═══ EXCERPTED RECORDS
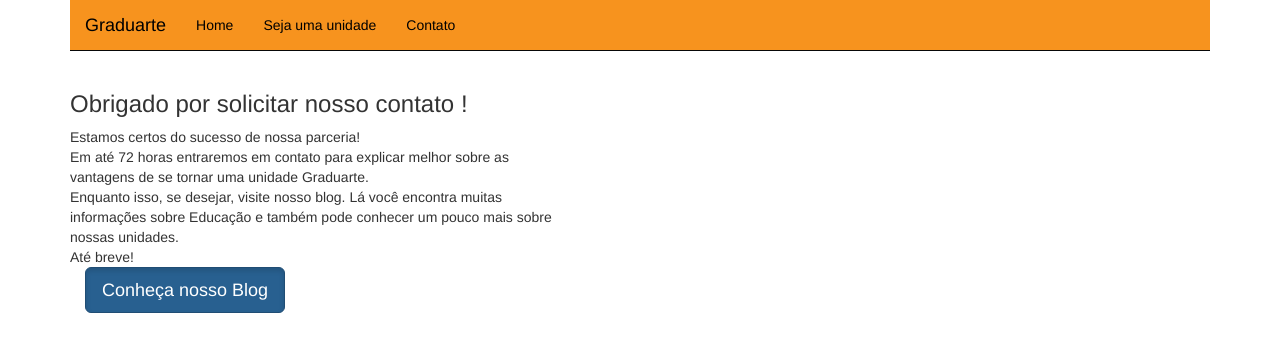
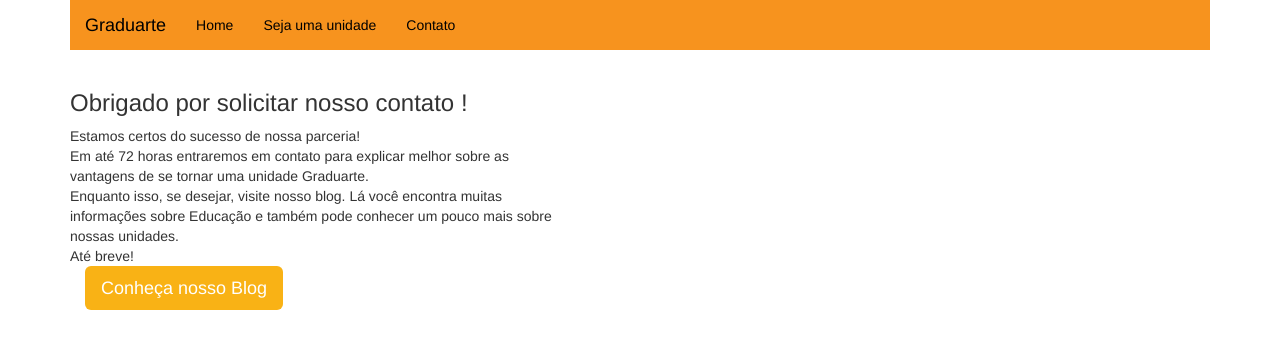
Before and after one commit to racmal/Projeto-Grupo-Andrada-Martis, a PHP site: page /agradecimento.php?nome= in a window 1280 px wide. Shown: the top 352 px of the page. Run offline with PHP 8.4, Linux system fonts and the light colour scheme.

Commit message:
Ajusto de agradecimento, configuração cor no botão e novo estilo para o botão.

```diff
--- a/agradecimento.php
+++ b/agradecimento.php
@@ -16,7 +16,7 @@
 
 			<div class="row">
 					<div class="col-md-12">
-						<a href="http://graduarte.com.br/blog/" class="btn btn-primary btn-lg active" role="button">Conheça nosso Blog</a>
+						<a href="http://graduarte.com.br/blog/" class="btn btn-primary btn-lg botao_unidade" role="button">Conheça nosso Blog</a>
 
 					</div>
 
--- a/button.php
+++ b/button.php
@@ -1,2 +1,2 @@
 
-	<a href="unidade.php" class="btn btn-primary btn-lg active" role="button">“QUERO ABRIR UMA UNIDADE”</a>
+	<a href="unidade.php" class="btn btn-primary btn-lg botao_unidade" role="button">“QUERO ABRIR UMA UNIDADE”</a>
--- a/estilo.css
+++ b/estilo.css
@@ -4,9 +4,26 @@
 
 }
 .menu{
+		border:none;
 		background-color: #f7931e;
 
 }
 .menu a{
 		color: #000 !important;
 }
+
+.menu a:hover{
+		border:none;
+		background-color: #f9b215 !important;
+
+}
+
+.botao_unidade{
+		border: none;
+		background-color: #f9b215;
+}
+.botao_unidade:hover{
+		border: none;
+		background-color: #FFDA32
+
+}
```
══════
- ACTION ITEM -
Retype the records above line for line and exactly, omitting their pictures.

- RESULT OF THIS EXERCISE -
Before and after one commit to racmal/Projeto-Grupo-Andrada-Martis, a PHP site: page /agradecimento.php?nome= in a window 1280 px wide. Shown: the top 352 px of the page. Run offline with PHP 8.4, Linux system fonts and the light colour scheme.

Commit message:
Ajusto de agradecimento, configuração cor no botão e novo estilo para o botão.

```diff
--- a/agradecimento.php
+++ b/agradecimento.php
@@ -16,7 +16,7 @@
 
 			<div class="row">
 					<div class="col-md-12">
-						<a href="http://graduarte.com.br/blog/" class="btn btn-primary btn-lg active" role="button">Conheça nosso Blog</a>
+						<a href="http://graduarte.com.br/blog/" class="btn btn-primary btn-lg botao_unidade" role="button">Conheça nosso Blog</a>
 
 					</div>
 
--- a/button.php
+++ b/button.php
@@ -1,2 +1,2 @@
 
-	<a href="unidade.php" class="btn btn-primary btn-lg active" role="button">“QUERO ABRIR UMA UNIDADE”</a>
+	<a href="unidade.php" class="btn btn-primary btn-lg botao_unidade" role="button">“QUERO ABRIR UMA UNIDADE”</a>
--- a/estilo.css
+++ b/estilo.css
@@ -4,9 +4,26 @@
 
 }
 .menu{
+		border:none;
 		background-color: #f7931e;
 
 }
 .menu a{
 		color: #000 !important;
 }
+
+.menu a:hover{
+		border:none;
+		background-color: #f9b215 !important;
+
+}
+
+.botao_unidade{
+		border: none;
+		background-color: #f9b215;
+}
+.botao_unidade:hover{
+		border: none;
+		background-color: #FFDA32
+
+}
```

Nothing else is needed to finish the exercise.